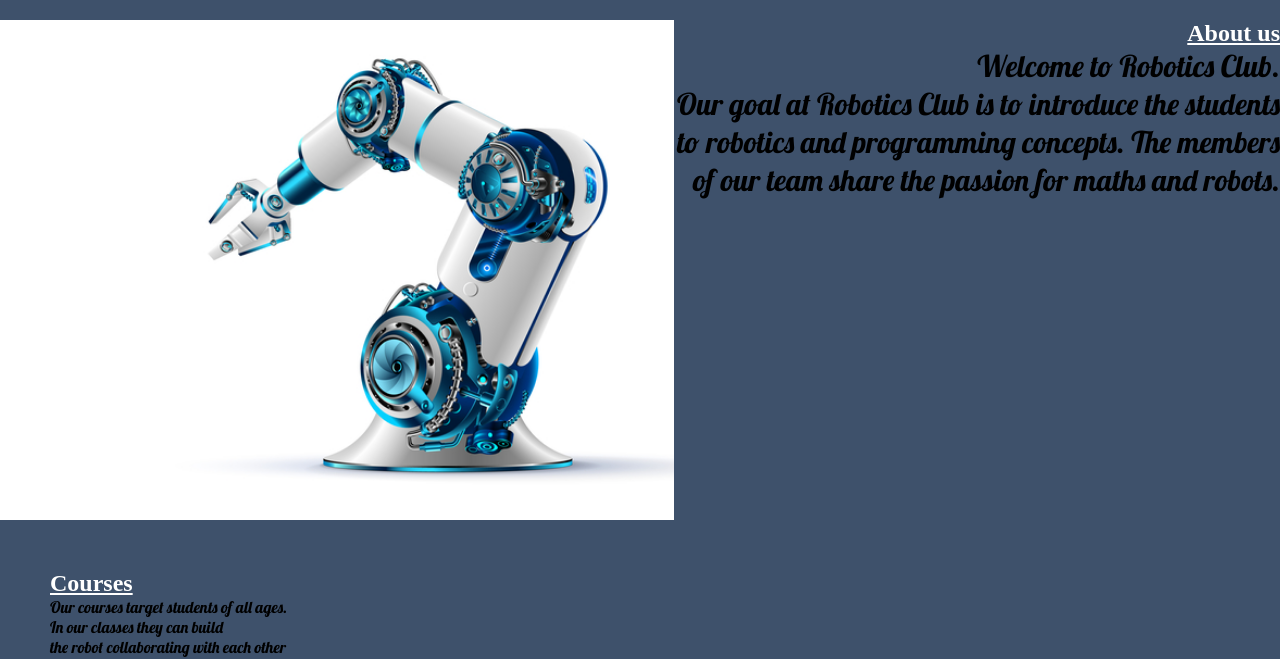
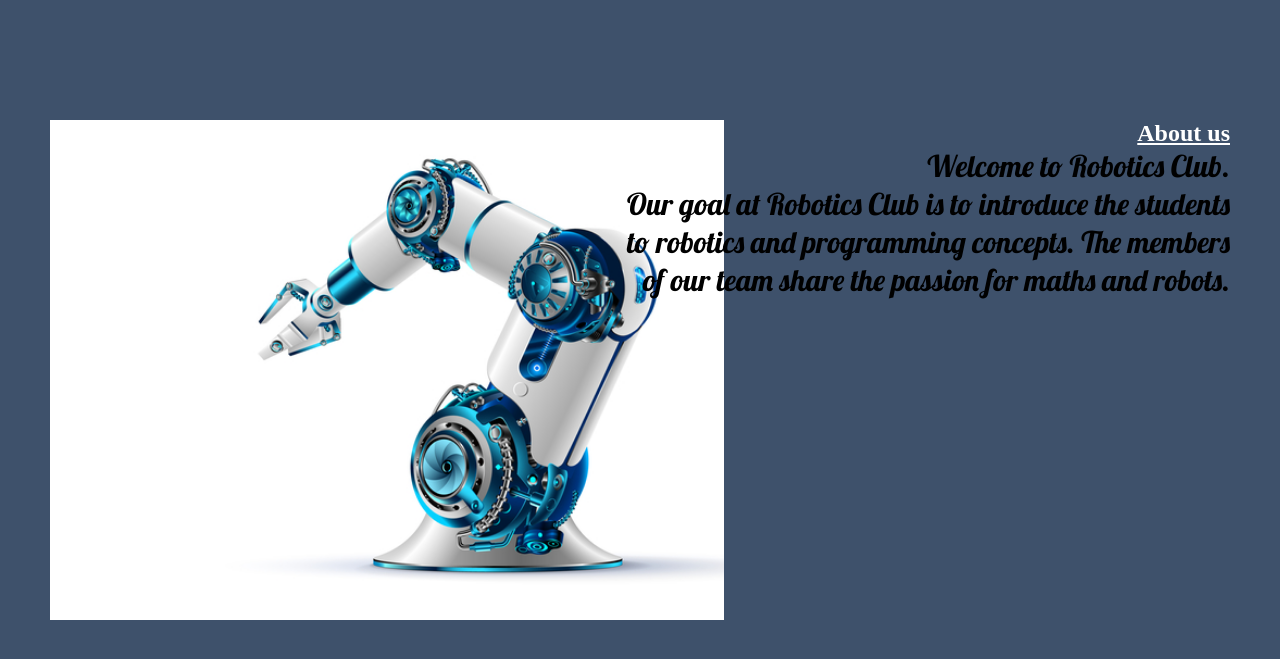
Before and after one commit to AnastasOdyssea/Robotics-Club, a plain HTML site: page index.html in a window 1280 px wide. Shown: the part 150-809 px from the top of the page. Drawn offline with Linux system fonts and the light colour scheme.

Commit message:
Update style.css

```diff
--- a/style.css
+++ b/style.css
@@ -8,11 +8,15 @@
         font-size: 30px;
     }
 }
+
     @media screen and (min-width: 900px) {
     .courses{
         font-size: 30px;
     }
+
     }
+
+
 
     @media screen and (min-width: 480px) {
 
@@ -22,8 +26,8 @@
         }
 
 *{
+    box-sizing: border-box;
     margin: 0;
-    box-sizing: border-box;
    }
 
 body{
@@ -77,7 +81,6 @@ h2{
    color:rgb(106, 66, 225);
    transition: color 400ms linear ;
 }
-
 main{
     margin-top: 50px;
   }
@@ -85,7 +88,7 @@ main{
 /*About us section*/
 
 .aboutus{
-    margin-top:  150px 50px;
+    margin: 150px 50px;
     background-image: url(robot_arm.jpg);
     height: 500px;
     background-repeat: no-repeat;
@@ -110,7 +113,7 @@ main{
     text-align: left;
     height: 300px;
     margin: 5px;
-    padding:0;
+    padding:  0;
     display: flex;
     flex-direction: row;
     gap: 150px;
@@ -130,6 +133,6 @@ main{
    }
 
 p{
+    text-align: left;
     font-family: 'Lobster', cursive;
-    text-align: left;
 }
```
Lines whose indentation alone changed are shown as unchanged.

☆ ☆ ☆ ☆

Show the lines above with "margin".

> [ANSWER SECTION]
     margin: 0;
     margin-top: 50px;
-    margin-top:  150px 50px;
+    margin: 150px 50px;
     margin: 5px;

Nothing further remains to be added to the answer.